Is Your Protein Bar Healthy? Part 1

Depends on the protein bar, actually. Get-Fit Guy explains how to make sure your post-workout snack doesn't include ingredients that are bad for you.

Ben Greenfield
1-minute read

Is Your Protein Bar Healthy? Part 1

In the episode Do Muscle Building Supplements Work? you learn that one very effective way to add muscle is to supplement your diet with protein.

But protein can also be good for satiating your appetite, helping you recover more quickly from workouts, and potentially even losing weight!

However, as I will be discussing in a podcast episode next week, there are some things at a gym that may sabotage your health, and protein bars are one of them. If you look at the label of the average protein bar, you may see items such as:

  • High fructose corn syrup

  • Fractionated palm kernel oil, canola oil, and hydrogenated fats

  • Artificial sweeteners (sucralose, acesulfame potassium)

  • Wheat, rice, or other refined sugars such as cane syrup

  • Sugar alcohols such as maltitol syrup, xylitol, sorbitol, lactitol, mannitol, and erythritol

As Nutrition Diva will agree, none of these will help you lose weight or make you feel very good after you eat them.

See also: The Pros and Cons of Artificial Sweeteners

A better choice would be bars that use natural ingredients and minimal sweeteners. Or simply make your own shake with a healthy protein powder instead, since protein powders can have fewer fillers and sweeteners. Just choose your protein powder wisely.

If you have questions about whether your protein bar is healthy, then ask away the Get-Fit Guy Facebook page.

Protein bars photo from Shutterstock

All content here is for informational purposes only. This content does not replace the professional judgment of your own health provider. Please consult a licensed health professional for all individual questions and issues.

About the Author

Ben Greenfield
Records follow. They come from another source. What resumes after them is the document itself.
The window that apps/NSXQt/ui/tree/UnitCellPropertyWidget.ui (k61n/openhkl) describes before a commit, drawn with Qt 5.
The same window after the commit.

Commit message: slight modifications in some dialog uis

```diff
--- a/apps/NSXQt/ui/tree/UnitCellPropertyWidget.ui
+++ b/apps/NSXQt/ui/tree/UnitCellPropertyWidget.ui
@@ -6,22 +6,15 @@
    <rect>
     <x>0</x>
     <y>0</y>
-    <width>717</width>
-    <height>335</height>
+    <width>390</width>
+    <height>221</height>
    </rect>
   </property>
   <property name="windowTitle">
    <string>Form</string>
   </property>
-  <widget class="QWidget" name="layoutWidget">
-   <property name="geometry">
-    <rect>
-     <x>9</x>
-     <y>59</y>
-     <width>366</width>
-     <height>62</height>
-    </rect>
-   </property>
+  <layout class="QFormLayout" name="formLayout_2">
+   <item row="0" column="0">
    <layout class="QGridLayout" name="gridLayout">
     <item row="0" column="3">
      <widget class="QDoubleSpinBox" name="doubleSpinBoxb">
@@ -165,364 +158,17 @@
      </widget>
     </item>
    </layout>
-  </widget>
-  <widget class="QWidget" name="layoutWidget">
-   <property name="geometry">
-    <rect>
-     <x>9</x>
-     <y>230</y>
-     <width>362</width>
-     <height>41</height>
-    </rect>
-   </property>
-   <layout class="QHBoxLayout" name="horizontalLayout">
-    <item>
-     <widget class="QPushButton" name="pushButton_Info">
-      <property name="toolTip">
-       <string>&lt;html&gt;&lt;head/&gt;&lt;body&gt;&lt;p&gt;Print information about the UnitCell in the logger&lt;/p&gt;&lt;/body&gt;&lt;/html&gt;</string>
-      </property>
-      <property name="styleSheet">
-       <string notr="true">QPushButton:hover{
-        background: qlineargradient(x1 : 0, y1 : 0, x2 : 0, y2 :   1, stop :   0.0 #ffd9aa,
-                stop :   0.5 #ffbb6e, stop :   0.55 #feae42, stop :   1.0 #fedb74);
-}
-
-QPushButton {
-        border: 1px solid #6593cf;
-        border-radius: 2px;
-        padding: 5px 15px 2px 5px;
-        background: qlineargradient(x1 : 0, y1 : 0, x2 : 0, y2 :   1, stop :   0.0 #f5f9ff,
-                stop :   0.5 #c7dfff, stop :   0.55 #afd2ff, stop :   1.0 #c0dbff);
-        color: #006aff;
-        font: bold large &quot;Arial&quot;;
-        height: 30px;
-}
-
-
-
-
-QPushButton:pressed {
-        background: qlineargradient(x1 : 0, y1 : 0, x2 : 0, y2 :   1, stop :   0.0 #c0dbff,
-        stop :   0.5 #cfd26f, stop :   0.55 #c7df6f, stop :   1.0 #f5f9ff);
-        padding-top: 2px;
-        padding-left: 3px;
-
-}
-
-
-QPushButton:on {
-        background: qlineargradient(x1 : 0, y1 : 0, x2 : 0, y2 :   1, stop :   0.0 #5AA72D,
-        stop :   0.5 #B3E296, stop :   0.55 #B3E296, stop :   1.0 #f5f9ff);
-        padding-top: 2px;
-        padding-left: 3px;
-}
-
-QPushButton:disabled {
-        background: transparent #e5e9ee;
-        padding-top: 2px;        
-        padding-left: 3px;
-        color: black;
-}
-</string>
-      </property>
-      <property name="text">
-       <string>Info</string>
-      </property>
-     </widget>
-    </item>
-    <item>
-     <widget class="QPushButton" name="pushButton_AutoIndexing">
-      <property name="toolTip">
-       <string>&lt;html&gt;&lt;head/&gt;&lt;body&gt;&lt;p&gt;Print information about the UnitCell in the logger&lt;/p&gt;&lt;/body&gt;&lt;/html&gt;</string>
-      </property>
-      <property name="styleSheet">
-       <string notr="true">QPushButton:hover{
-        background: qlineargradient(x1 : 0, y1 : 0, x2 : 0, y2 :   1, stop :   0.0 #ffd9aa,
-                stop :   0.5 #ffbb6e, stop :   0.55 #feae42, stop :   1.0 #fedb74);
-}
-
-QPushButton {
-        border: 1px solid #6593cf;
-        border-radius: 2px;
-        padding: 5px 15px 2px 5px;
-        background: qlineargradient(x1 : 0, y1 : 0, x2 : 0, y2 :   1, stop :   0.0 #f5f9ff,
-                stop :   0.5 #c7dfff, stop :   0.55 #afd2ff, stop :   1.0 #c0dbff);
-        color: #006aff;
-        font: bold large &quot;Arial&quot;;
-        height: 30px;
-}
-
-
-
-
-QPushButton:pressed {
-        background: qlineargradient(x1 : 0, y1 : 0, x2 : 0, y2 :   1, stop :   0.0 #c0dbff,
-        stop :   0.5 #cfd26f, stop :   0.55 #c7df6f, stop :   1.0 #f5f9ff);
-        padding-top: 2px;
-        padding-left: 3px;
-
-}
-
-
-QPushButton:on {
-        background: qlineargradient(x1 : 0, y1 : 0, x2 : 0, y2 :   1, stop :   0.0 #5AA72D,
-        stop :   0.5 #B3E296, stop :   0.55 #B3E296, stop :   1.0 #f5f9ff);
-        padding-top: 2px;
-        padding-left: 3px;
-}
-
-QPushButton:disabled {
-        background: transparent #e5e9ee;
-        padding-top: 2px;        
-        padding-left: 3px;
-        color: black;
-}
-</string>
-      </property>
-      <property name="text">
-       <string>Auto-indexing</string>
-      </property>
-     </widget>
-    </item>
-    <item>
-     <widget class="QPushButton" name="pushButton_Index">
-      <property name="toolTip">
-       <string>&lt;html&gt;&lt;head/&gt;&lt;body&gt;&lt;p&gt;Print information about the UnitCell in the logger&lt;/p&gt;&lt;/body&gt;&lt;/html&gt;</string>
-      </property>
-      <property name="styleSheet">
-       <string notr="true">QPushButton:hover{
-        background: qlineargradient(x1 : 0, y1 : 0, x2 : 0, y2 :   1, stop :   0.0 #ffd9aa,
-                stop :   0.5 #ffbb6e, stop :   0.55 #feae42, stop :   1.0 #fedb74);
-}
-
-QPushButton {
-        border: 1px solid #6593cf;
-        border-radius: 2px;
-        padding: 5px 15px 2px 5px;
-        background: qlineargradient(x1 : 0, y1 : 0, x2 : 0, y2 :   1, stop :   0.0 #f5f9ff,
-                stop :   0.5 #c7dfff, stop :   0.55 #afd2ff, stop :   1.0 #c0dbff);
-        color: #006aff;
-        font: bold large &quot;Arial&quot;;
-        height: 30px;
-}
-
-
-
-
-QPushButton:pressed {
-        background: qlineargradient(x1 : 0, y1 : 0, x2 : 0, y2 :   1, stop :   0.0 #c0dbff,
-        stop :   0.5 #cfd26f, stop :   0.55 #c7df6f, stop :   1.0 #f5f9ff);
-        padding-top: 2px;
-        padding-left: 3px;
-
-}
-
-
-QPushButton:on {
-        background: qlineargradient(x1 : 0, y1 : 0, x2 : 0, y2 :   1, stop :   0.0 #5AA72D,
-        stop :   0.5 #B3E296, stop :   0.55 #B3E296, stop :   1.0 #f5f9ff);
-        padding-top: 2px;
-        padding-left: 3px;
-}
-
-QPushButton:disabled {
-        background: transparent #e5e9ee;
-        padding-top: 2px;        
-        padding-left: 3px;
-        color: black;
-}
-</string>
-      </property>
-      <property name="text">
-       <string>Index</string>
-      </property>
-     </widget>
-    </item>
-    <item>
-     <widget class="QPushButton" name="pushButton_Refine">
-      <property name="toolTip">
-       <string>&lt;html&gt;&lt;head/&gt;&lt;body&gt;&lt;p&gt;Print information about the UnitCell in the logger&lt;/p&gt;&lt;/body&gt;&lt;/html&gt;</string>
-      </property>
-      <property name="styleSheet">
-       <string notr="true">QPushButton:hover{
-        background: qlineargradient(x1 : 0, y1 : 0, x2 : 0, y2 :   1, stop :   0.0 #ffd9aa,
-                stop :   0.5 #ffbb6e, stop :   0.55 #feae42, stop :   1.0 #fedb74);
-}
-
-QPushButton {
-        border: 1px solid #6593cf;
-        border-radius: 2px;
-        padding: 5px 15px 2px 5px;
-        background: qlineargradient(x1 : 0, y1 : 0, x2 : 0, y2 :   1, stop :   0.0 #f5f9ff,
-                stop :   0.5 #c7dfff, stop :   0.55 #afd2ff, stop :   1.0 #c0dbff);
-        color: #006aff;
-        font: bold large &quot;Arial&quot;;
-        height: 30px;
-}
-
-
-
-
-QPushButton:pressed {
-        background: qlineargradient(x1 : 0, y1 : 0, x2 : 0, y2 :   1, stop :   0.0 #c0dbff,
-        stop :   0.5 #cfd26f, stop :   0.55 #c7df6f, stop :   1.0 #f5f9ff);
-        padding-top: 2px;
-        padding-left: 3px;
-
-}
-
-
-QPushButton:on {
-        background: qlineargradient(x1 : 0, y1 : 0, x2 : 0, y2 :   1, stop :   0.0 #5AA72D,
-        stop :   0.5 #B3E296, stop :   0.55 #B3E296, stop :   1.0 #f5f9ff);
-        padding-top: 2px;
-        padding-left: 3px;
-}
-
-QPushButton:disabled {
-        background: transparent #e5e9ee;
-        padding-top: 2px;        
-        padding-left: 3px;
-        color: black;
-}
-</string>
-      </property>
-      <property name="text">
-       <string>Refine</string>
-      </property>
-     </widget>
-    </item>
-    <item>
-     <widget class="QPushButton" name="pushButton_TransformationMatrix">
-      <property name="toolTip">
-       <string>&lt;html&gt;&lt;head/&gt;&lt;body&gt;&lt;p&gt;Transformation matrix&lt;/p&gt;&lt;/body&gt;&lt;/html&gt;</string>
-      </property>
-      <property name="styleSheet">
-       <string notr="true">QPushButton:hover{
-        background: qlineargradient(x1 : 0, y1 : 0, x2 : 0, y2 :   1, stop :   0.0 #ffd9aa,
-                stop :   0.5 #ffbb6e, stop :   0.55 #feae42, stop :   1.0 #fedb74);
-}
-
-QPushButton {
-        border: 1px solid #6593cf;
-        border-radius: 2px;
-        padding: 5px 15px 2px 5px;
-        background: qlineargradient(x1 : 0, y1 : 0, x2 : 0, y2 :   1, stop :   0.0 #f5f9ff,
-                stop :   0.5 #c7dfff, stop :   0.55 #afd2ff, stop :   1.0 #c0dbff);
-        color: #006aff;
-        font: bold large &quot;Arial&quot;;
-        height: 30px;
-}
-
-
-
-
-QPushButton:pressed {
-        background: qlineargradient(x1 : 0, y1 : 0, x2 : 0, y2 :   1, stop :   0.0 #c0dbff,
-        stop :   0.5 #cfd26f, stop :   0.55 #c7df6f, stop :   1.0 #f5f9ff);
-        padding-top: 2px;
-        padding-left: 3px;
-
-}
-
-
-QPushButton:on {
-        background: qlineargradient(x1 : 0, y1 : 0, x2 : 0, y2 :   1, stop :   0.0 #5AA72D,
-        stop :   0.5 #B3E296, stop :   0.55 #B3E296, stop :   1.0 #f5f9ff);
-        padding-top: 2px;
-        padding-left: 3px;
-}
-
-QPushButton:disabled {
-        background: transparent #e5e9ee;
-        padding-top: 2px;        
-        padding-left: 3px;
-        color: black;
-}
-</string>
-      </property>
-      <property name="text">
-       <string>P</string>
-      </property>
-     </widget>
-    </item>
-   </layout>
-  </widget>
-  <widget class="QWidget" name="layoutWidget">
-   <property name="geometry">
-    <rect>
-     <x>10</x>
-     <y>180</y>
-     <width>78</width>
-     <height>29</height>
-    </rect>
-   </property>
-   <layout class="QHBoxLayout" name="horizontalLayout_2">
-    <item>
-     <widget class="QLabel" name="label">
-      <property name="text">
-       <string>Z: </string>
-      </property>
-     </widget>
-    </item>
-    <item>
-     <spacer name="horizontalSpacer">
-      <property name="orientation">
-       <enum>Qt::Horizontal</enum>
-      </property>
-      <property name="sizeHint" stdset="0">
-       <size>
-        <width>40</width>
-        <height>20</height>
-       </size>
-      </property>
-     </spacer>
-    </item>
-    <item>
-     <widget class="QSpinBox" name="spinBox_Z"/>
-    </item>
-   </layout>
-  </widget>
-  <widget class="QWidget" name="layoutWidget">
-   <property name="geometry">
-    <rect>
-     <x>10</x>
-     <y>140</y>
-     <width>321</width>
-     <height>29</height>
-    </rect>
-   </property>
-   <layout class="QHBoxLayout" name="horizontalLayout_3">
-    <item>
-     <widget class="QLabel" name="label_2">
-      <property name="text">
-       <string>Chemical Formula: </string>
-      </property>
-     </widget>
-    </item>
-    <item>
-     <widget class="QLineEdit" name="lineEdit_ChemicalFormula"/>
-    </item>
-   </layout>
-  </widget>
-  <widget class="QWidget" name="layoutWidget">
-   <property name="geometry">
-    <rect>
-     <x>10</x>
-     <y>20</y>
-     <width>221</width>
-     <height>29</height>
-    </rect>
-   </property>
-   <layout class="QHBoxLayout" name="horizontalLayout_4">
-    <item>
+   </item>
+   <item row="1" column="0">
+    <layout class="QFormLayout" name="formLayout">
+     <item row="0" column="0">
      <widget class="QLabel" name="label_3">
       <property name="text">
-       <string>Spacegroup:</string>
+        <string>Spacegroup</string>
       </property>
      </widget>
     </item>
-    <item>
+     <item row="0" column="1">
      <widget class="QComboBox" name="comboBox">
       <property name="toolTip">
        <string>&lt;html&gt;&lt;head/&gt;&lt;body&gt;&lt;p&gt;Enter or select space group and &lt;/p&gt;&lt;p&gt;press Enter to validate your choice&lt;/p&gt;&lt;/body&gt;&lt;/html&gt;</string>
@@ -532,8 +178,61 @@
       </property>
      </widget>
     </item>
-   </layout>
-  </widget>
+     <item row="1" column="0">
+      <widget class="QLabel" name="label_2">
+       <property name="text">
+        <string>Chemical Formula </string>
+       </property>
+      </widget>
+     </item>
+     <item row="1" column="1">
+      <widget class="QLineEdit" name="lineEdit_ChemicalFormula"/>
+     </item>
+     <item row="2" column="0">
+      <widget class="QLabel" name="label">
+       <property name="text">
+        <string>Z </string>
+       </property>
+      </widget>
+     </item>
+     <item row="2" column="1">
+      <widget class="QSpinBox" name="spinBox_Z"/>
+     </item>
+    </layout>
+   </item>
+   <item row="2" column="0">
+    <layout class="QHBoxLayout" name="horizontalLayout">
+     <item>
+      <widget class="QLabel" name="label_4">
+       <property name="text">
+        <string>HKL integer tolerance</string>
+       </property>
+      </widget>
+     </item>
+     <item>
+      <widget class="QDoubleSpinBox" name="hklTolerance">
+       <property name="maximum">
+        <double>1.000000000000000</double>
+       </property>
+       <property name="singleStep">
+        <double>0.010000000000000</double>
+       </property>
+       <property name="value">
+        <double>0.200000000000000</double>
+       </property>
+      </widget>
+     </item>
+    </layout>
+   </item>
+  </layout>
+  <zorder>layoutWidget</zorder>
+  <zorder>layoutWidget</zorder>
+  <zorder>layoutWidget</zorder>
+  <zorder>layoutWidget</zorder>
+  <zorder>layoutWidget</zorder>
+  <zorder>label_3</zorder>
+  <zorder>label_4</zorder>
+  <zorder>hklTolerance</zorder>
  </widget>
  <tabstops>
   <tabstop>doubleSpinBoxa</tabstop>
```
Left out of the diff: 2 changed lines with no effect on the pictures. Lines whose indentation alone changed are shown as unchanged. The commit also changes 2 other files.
Ben Greenfield received bachelor’s and master’s degrees from University of Idaho in sports science and exercise physiology; personal training and strength and conditioning certifications from the National Strength and Conditioning Association (NSCA); a sports nutrition certification from the International Society of Sports Nutrition (ISSN), an advanced bicycle fitting certification from Serotta. He has over 11 years’ experience in coaching professional, collegiate, and recreational athletes from all sports, and as helped hundreds of clients achieve weight loss and fitness success.